Because Blender is free and has such a huge community of users, there is a nearly endless amount of online tutorials – both free and paid – that you can take to learn Blender. There are different formats (full start-to-finish courses vs task-specific tutorials). There are different lengths and there are definitely differences in quality. How do you choose the best tutorials and ensure you aren’t wasting your time?
The answer to this depends a lot on what you want to do and where you are on the learning curve. If you are a complete beginner, following a thorough beginner course from start to finish is probably the best place to start. Often beginners want to jump into exciting things right away – like modeling characters or creating animations. If you skip over the very basics, you will limit yourself and it will actually take LONGER to get where you want to be.
After you complete a thorough beginner course, you can and should start experimenting with what you’ve learned. Try to make something on your own using the basic tools you’ve learned. Then, look for more advanced tutorials that build on the knowledge you already have.
Your first few tutorials should be long ones. But then you’re going to become more comfortable with the basics and will want to learn how to do more specific things…like denoising in Blender 2.9 for example. That’s when short, task-specific tutorials can be helpful. I try to include a lot of these on my page because I hate sitting through a 20-minute video to learn something that should only take a few minutes.
A lot of people ask if they should pay to take a course on Blender. As an absolute beginner, there are plenty of highly recommended beginner tutorials and I do not believe you should be paying for your first few tutorials. If you stick to it and decide to take it to the next level then…by all means… look for a quality intermediate course as an investment in yourself.

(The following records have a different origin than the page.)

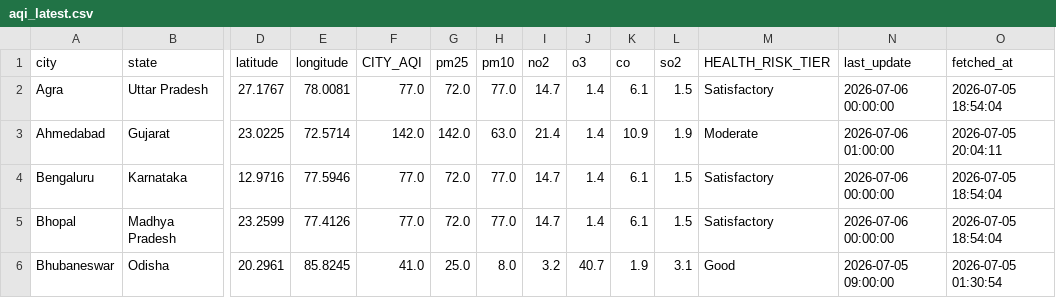
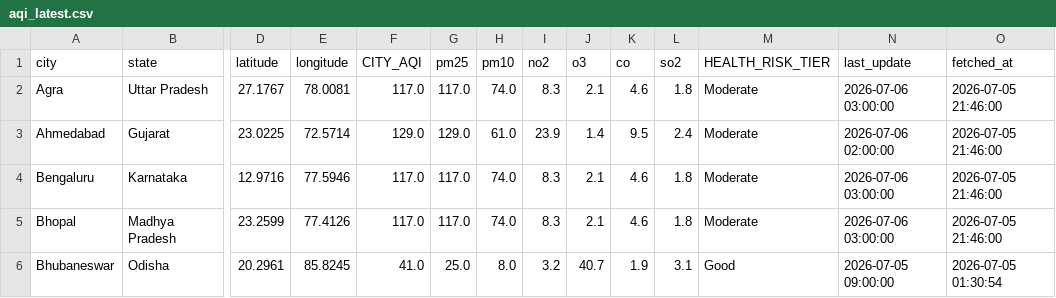
Before and after one commit to Sxdarksoul/AQI-pipeline, a CSV file: aqi_latest.csv, drawn as a sheet; only a part is shown, gaps mark what is left out; the diff covers the shown part only; the diff names each change by its address in the sheet, - before the commit and + after, or states it on an @@ line.

```diff
--- a/aqi_latest.csv
+++ b/aqi_latest.csv
-F2 (CITY_AQI): 77.0
+F2 (CITY_AQI): 117.0
-G2 (pm25): 72.0
+G2 (pm25): 117.0
-H2 (pm10): 77.0
+H2 (pm10): 74.0
-I2 (no2): 14.7
+I2 (no2): 8.3
-J2 (o3): 1.4
+J2 (o3): 2.1
-K2 (co): 6.1
+K2 (co): 4.6
-L2 (so2): 1.5
+L2 (so2): 1.8
-M2 (HEALTH_RISK_TIER): Satisfactory
+M2 (HEALTH_RISK_TIER): Moderate
-N2 (last_update): 2026-07-06 00:00:00
+N2 (last_update): 2026-07-06 03:00:00
-O2 (fetched_at): 2026-07-05 18:54:04
+O2 (fetched_at): 2026-07-05 21:46:00
-F3 (CITY_AQI): 142.0
+F3 (CITY_AQI): 129.0
-G3 (pm25): 142.0
+G3 (pm25): 129.0
-H3 (pm10): 63.0
+H3 (pm10): 61.0
-I3 (no2): 21.4
+I3 (no2): 23.9
-K3 (co): 10.9
+K3 (co): 9.5
-L3 (so2): 1.9
+L3 (so2): 2.4
-N3 (last_update): 2026-07-06 01:00:00
+N3 (last_update): 2026-07-06 02:00:00
-O3 (fetched_at): 2026-07-05 20:04:11
+O3 (fetched_at): 2026-07-05 21:46:00
-F4:F5 (CITY_AQI): 77.0
+F4:F5 (CITY_AQI): 117.0
-G4:G5 (pm25): 72.0
+G4:G5 (pm25): 117.0
-H4:H5 (pm10): 77.0
+H4:H5 (pm10): 74.0
-I4:I5 (no2): 14.7
+I4:I5 (no2): 8.3
-J4:J5 (o3): 1.4
+J4:J5 (o3): 2.1
-K4:K5 (co): 6.1
+K4:K5 (co): 4.6
-L4:L5 (so2): 1.5
+L4:L5 (so2): 1.8
-M4:M5 (HEALTH_RISK_TIER): Satisfactory
+M4:M5 (HEALTH_RISK_TIER): Moderate
-N4:N5 (last_update): 2026-07-06 00:00:00
+N4:N5 (last_update): 2026-07-06 03:00:00
-O4:O5 (fetched_at): 2026-07-05 18:54:04
+O4:O5 (fetched_at): 2026-07-05 21:46:00
```
Also changed, not shown: 147 edited cells elsewhere in this file, aqi_history.csv, aqi_state.csv, 1 other file.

But…be careful and do your research before handing over your hard-earned money. Just because it’s a paid course doesn’t guarantee that it’s a good one. Read reviews and look for instructors with solid resumes. Don’t pay for a course unless a substantial number of people have already taken it and recommend it.
Lastly, look for tutorials in a recent version of Blender when you can. Sometimes this doesn’t matter as much but other times the steps can be very different in newer versions than in older versions. It can be frustrating when the instructor is showing you how to do something and your screen looks completely different than his or hers.
If you’d like a list of good, basic tutorial courses I can vouch for then take a look at my resources page.